══ DATA RECORDS

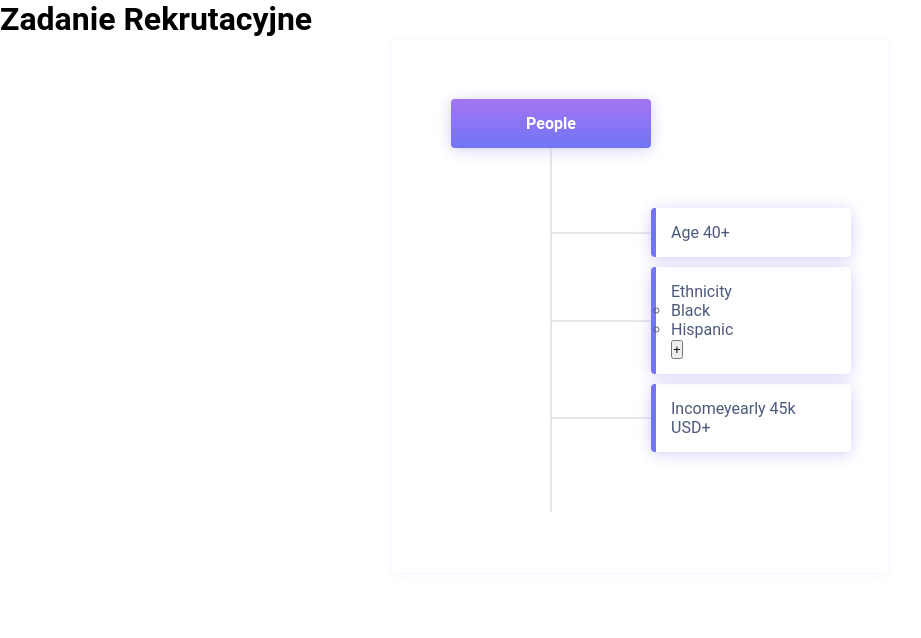
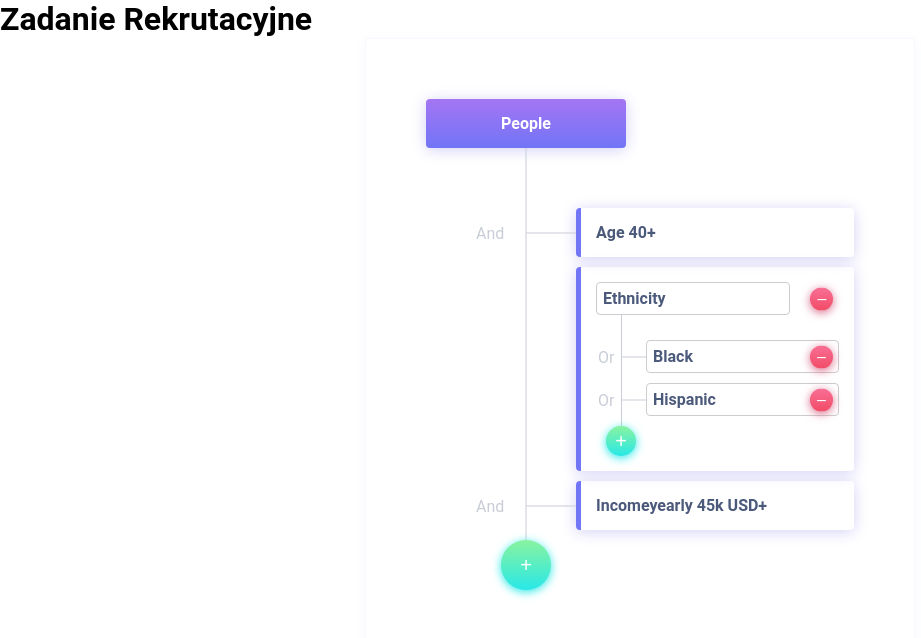
Before and after one commit to 1991Pawel/zadanie-rekrutacyjne, a React (Create React App) app: page / in a window 1280 px wide. Shown: the top 638 px of the page, without its empty margins (0-921 px from the left). Built offline with nearby package versions, Linux system fonts and the light colour scheme.

Commit message:
finish styles for List component

```diff
--- a/src/components/List/List.module.scss
+++ b/src/components/List/List.module.scss
@@ -1,6 +1,6 @@
 .listWrapper {
   padding: 6rem;
-  width: 500px;
+  width: 550px;
   min-height: 500px;
   margin: 0 auto;
   color: #4b597b;
@@ -23,8 +23,9 @@
 }
 
 .list {
-  padding: 5rem 0 5rem 20rem;
+  padding: 5rem 0 5rem 15rem;
   position: relative;
+
   &::before {
     content: '';
     display: block;
@@ -40,7 +41,27 @@
   }
 }
 
-.listItem {
+.listBtn {
+  position: absolute;
+  bottom: 0;
+  left: 6.5rem;
+
+  display: flex;
+  align-items: center;
+  font-size: 2rem;
+  cursor: pointer;
+  display: block;
+  margin-left: 1rem;
+  height: 5rem;
+  width: 5rem;
+  border-radius: 50%;
+  border: none;
+  background-image: linear-gradient(#89f39f, #28e8e7);
+  color: #fff;
+  box-shadow: 0 2px 10px #28e8e7;
+}
+
+@mixin list-item {
   position: relative;
   margin: 1rem 0;
   padding: 1.5rem;
@@ -49,6 +70,10 @@
   list-style: none;
   box-shadow: 0 2px 15px #d3d0f5;
   border-left: 5px solid #7175f6;
+}
+
+.listItem {
+  @include list-item;
 
   &::before {
     content: '';
@@ -56,11 +81,115 @@
     position: absolute;
     top: 50%;
     left: 0;
-    right: -5px;
-    bottom: 0;
     height: 1px;
-    width: 10rem;
+    width: 5rem;
     transform: translate(calc(-100% - 5px), -50%);
     background: #c9cdd7;
   }
+  &::after {
+    content: 'And';
+    display: block;
+    position: absolute;
+    top: 50%;
+    transform: translate(-12rem, -50%);
+    color: #c9cdd7;
+    font-weight: normal;
+  }
 }
+
+.subListItem {
+  position: relative;
+  list-style: none;
+  margin: 1rem 0;
+  margin-left: 5rem;
+  border-radius: 4px;
+  padding: 0.6rem;
+  border: 1px solid #ccc;
+
+  &::before {
+    content: '';
+    display: block;
+    position: absolute;
+    top: 50%;
+    left: 5px;
+    height: 1px;
+    width: 2.5rem;
+    transform: translate(calc(-100% - 5px), -50%);
+    background: #c9cdd7;
+  }
+
+  &::after {
+    content: 'Or';
+    font-weight: normal;
+    display: block;
+    position: absolute;
+    top: 50%;
+    transform: translate(-5.5rem, -50%);
+    color: #c9cdd7;
+  }
+}
+
+.listItemExtended {
+  @include list-item;
+
+  &::before {
+    content: '';
+    display: block;
+    position: absolute;
+    top: 50%;
+    left: 4rem;
+    bottom: 0;
+    height: 80%;
+    width: 1px;
+    background: #c9cdd7;
+    transform: translatey(-50%);
+    z-index: -1;
+  }
+}
+.listItemExtendedHead {
+  position: relative;
+  display: inline-block;
+  border: 1px solid #ccc;
+  padding: 0.6rem;
+  margin-bottom: 1.5rem;
+  border-radius: 4px;
+  width: 80%;
+  background: #fff;
+}
+
+.subListBtn {
+  display: flex;
+  align-items: center;
+  font-size: 2rem;
+  cursor: pointer;
+  display: block;
+  margin-left: 1rem;
+  height: 3rem;
+  width: 3rem;
+  border-radius: 50%;
+  border: none;
+  background-image: linear-gradient(#89f39f, #28e8e7);
+  color: #fff;
+  box-shadow: 0 2px 10px #28e8e7;
+}
+
+.subListItemBtn {
+  position: absolute;
+  display: block;
+  right: 0.5rem;
+  top: 50%;
+  transform: translatey(-50%);
+  font-size: 1.6rem;
+  height: 2.3rem;
+  width: 2.3rem;
+  background-image: linear-gradient(#f86f95, #f24c67);
+  border: none;
+  color: #fff;
+  border-radius: 50%;
+  cursor: pointer;
+  box-shadow: 0 2px 10px #d86988;
+}
+
+.listItemExtendedHead .subListItemBtn {
+  right: -4.4rem;
+}
--- a/src/components/List/List.tsx
+++ b/src/components/List/List.tsx
@@ -6,15 +6,26 @@ const List = () => (
     <h2 className={styles.listTitle}>People</h2>
     <ul className={styles.list}>
       <li className={styles.listItem}>Age 40+</li>
-      <li className={styles.listItem}>
-        Ethnicity
-        <ul>
-          <li>Black</li>
-          <li>Hispanic</li>
-          <button>+</button>
+      <li className={styles.listItemExtended}>
+        <span className={styles.listItemExtendedHead}>
+          Ethnicity
+          <button className={styles.subListItemBtn}>&#x02013;</button>
+        </span>
+
+        <ul className={styles.subList}>
+          <li className={styles.subListItem}>
+            Black
+            <button className={styles.subListItemBtn}>&#x02013;</button>
+          </li>
+          <li className={styles.subListItem}>
+            Hispanic
+            <button className={styles.subListItemBtn}>&#x02013;</button>
+          </li>
+          <button className={styles.subListBtn}>&#x0002B;</button>
         </ul>
       </li>
       <li className={styles.listItem}>Incomeyearly 45k USD+</li>
+      <button className={styles.listBtn}>&#x0002B;</button>
     </ul>
   </div>
 );
--- a/src/styles/global.scss
+++ b/src/styles/global.scss
@@ -21,4 +21,5 @@ p,
 li {
   -webkit-font-smoothing: antialiased;
   -moz-osx-font-smoothing: grayscale;
+  font-weight: bold;
 }
```
Also changed, not shown: 1 other file (tests, documents, lock files or other folders).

════

== PROBLEM TO WORK ON ==
Your answer must be every line from the entries that contains the string "transform", copied as it stands.

== WRITTEN SOLUTION ==
     transform: translate(calc(-100% - 5px), -50%);
+    transform: translate(-12rem, -50%);
+    transform: translate(calc(-100% - 5px), -50%);
+    transform: translate(-5.5rem, -50%);
+    transform: translatey(-50%);
+  transform: translatey(-50%);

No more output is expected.